### [WHAT YOU HAVE TO DO]
Copy out all the lines of the data that hold the word "preflexbox".
DATA SHOWN section start
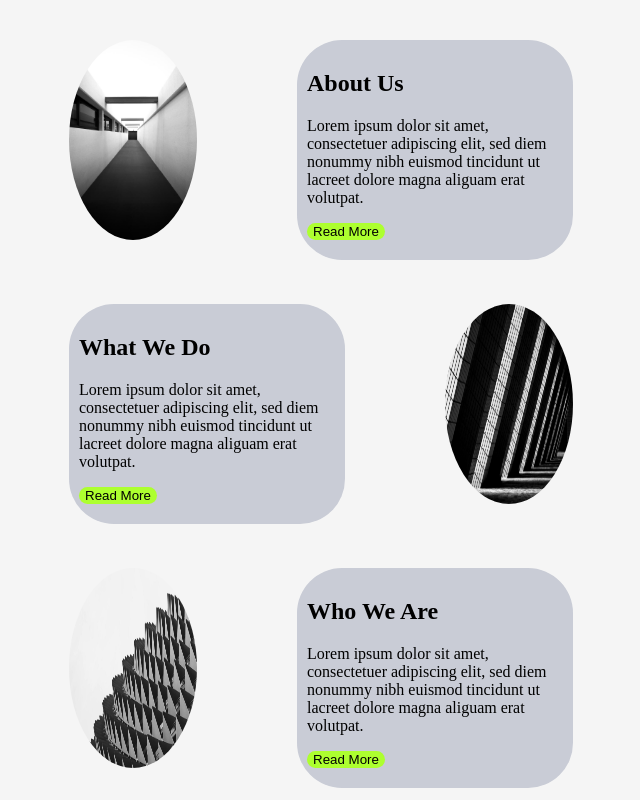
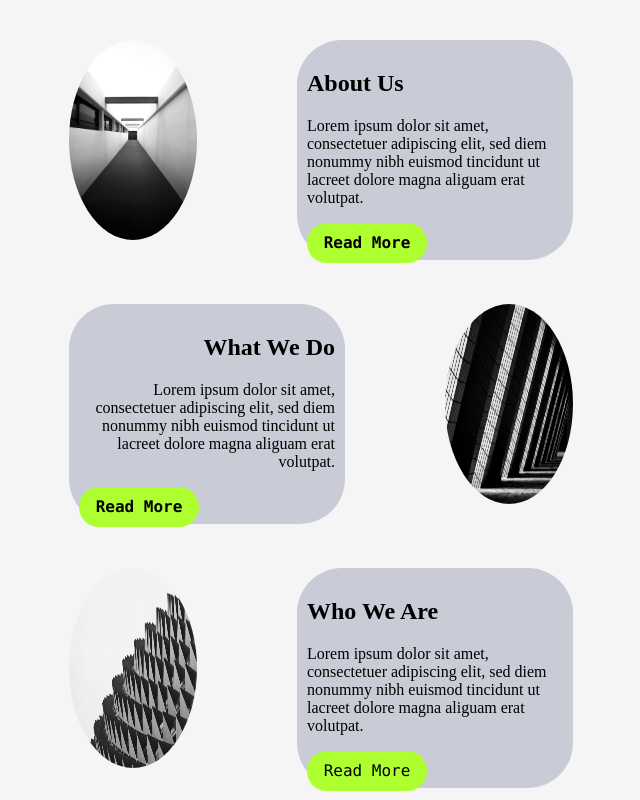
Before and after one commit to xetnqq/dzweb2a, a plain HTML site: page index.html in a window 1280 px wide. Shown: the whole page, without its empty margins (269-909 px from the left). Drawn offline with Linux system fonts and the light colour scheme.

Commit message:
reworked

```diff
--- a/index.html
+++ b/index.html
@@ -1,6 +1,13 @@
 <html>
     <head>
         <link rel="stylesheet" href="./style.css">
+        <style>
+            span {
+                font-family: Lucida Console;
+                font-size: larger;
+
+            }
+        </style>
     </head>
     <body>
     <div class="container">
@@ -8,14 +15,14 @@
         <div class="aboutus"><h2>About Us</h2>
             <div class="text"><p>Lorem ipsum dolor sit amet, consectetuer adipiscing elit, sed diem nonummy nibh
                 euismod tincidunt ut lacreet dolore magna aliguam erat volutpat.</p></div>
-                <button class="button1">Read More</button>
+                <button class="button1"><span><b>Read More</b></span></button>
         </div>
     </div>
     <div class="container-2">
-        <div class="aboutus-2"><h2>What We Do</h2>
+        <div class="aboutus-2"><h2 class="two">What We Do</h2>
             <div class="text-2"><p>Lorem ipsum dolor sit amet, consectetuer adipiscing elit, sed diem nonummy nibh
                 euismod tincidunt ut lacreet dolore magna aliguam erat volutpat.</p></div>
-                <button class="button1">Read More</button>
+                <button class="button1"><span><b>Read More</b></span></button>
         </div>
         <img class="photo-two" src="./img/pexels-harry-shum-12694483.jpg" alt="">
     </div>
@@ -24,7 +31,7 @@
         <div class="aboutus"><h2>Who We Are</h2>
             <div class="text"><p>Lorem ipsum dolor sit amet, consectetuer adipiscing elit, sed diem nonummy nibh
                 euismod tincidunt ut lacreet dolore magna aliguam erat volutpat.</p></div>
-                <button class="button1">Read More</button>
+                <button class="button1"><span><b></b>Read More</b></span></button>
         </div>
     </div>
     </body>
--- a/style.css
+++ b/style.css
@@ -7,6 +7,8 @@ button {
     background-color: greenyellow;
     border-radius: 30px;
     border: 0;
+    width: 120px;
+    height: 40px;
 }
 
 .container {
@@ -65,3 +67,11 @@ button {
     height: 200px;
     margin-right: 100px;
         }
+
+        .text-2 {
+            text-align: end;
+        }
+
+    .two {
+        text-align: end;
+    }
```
DATA SHOWN section end
DATA SHOWN section start
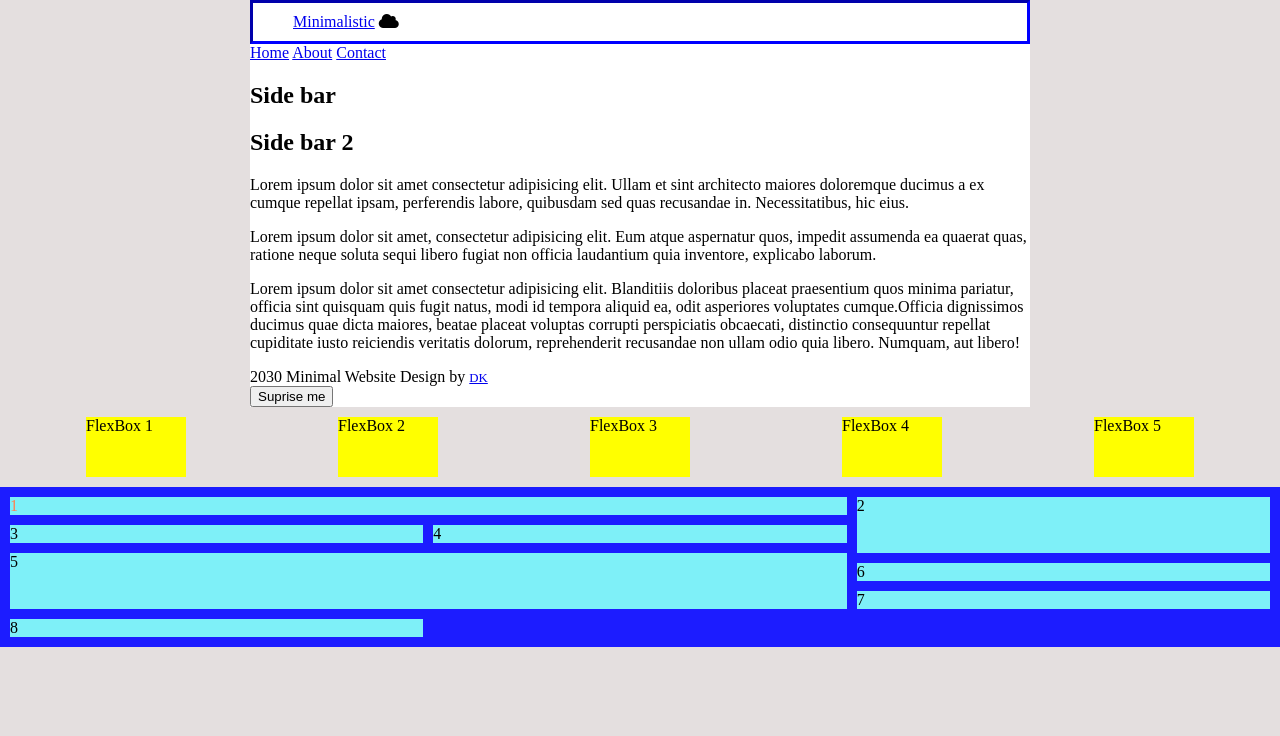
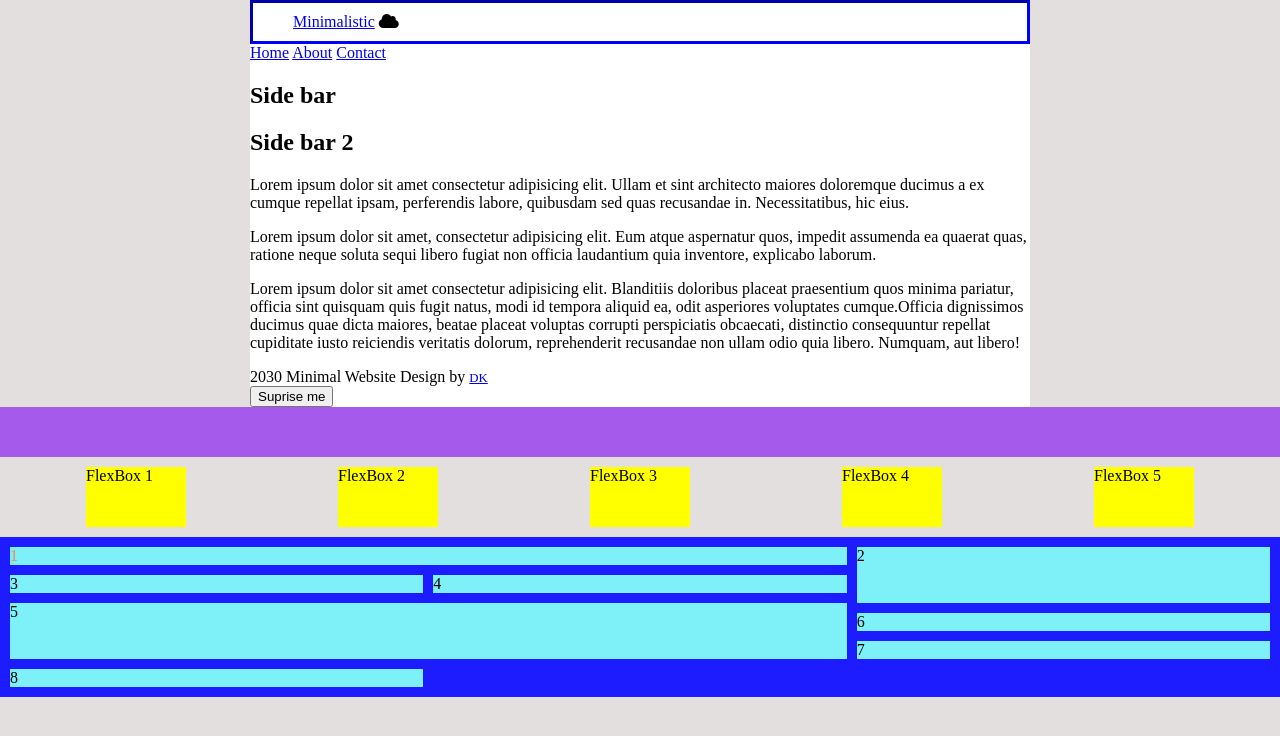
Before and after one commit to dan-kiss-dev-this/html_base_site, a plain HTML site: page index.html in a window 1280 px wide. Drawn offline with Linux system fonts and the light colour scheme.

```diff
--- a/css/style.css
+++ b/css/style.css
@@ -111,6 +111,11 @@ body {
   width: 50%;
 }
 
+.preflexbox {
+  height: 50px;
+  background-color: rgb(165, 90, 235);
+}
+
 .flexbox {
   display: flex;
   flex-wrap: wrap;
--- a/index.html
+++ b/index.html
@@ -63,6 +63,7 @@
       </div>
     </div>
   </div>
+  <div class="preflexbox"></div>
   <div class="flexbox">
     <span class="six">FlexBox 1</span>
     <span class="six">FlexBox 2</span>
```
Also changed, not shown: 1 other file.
DATA SHOWN section end
### [EXPECTED ANSWER]
+.preflexbox {
+  <div class="preflexbox"></div>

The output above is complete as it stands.